Man was suffering drug-induced psychosis when he struck four-year-old daughter in the head with a cricket bat

Newcastle courthouse.
Newcastle courthouse.

A MAN who hit his four-year-old daughter over the head with a cricket bat “as hard as he could” while the girl was sleeping was suffering from a drug-induced psychosis and had heard voices telling him to hurt the child, Newcastle District Court has heard.

The man, now 40, who cannot be named because it would identify the young girl, gave evidence during a sentence hearing on Friday, telling Judge Tanya Bright he was concerned he had inflicted permanent damage when he struck the girl on the morning of February 19, 2017.

“Very ashamed,” the man said when his barrister, Rebecca Suters, asked how he felt. “Because no child deserves that.”

The man, a long-term drug addict, had been using cannabis, ice and Xanax up until two days before the sickening attack. 

And when he awoke on February 19 he was hearing voices telling him his daughter was going to have a miserable life and he should put her out of his misery. 

The man says he struck the child once to the head “as hard as he could” while she slept, but the girl later told police her father had hit her three times. 

“It’s difficult to imagine a more vulnerable victim than a sleeping child,” DPP solicitor Kristy Mulley said on Friday. The girl was later discovered by her grandmother and taken to John Hunter Hospital suffering multiple skull fractures and bruising to the brain.  

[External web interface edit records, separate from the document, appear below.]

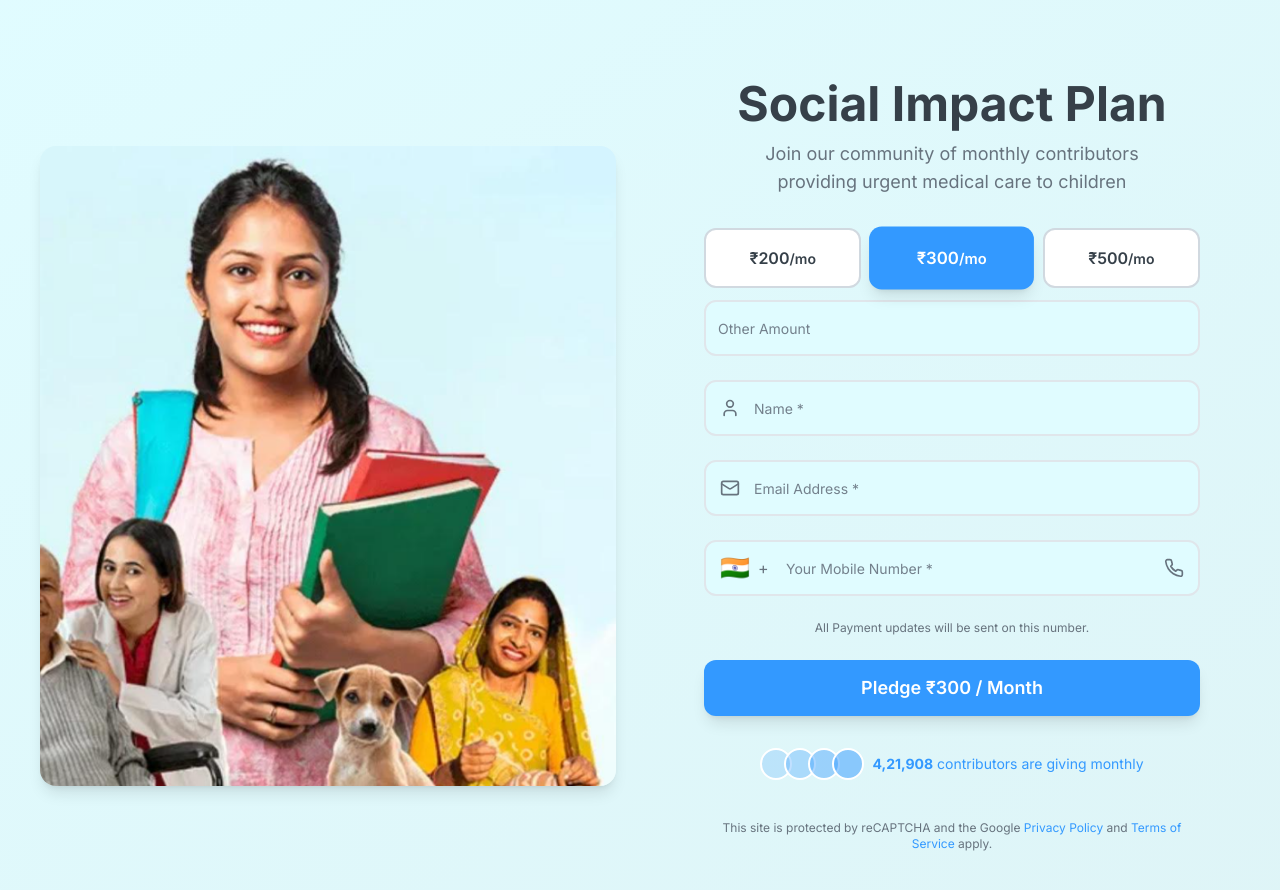
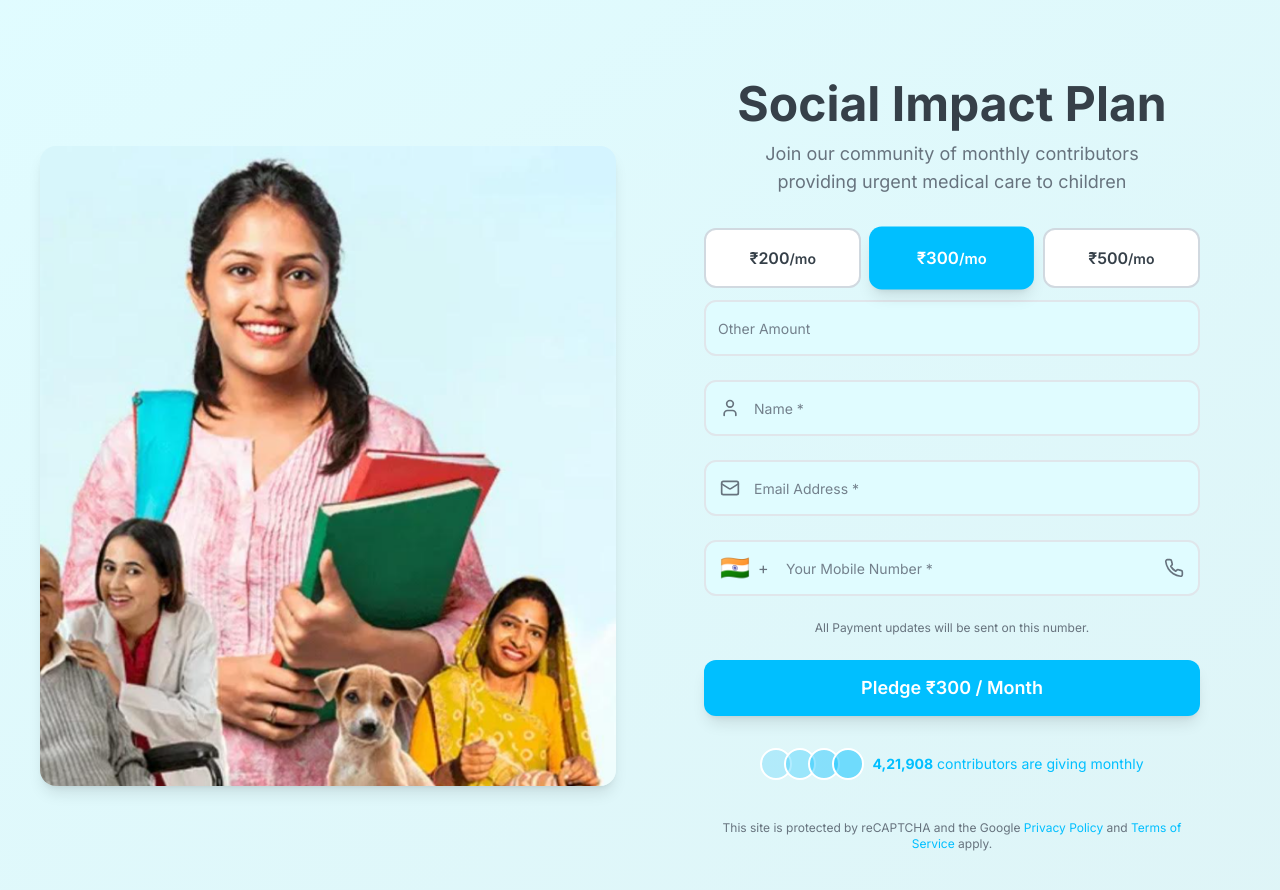
Before and after one commit to Bhavya1352/pixel-perfect-ui, a React (Vite) app: page / in a window 1280 px wide. Shown: the top 890 px of the page. Built offline with nearby package versions, Linux system fonts and the light colour scheme; the HTML template or start-up script is replaced by a standard one.

Commit message:
Change to sky blue color

```diff
--- a/src/index.css
+++ b/src/index.css
@@ -18,7 +18,7 @@ All colors MUST be HSL.
     --popover: 0 0% 100%;
     --popover-foreground: 210 15% 20%;
 
-    --primary: 210 100% 60%;
+    --primary: 195 100% 50%;
     --primary-foreground: 0 0% 100%;
 
     --secondary: 210 40% 96%;
@@ -27,7 +27,7 @@ All colors MUST be HSL.
     --muted: 210 25% 90%;
     --muted-foreground: 210 10% 50%;
 
-    --accent: 200 100% 85%;
+    --accent: 195 100% 85%;
     --accent-foreground: 210 15% 25%;
 
     --destructive: 0 84% 60%;
@@ -35,13 +35,13 @@ All colors MUST be HSL.
 
     --border: 210 20% 85%;
     --input: 210 20% 90%;
-    --ring: 210 100% 60%;
+    --ring: 195 100% 50%;
 
     --radius: 0.75rem;
 
     /* Custom donation theme colors */
-    --cyan-primary: 210 100% 60%;
-    --cyan-light: 200 100% 85%;
+    --cyan-primary: 195 100% 50%;
+    --cyan-light: 195 100% 85%;
     --gray-text: 210 10% 45%;
     --gray-dark: 210 15% 25%;
 
```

Ms Suters had submitted that the man’s drug-induced psychosis reduced his level of moral culpability, but both Ms Mulley and Judge Bright disagreed.

“It explains his conduct,” Judge Bright said. “But it is self-induced psychosis, taking drugs of his own volition.”

Under cross-examination from Ms Mulley, the man acknowledged he had been admitted to a psychiatric unit in December, 2016, and January, 2017, hearing voices and suffering from a drug-induced psychosis. But both times, once released, he went back to using drugs. “He had ample opportunity to reflect on his drug use and his decline in mental health,” Ms Mulley said. “He was well aware of the connection between the two. And that deprives him of any leniency.”

Judge Bright will sentence the man in September.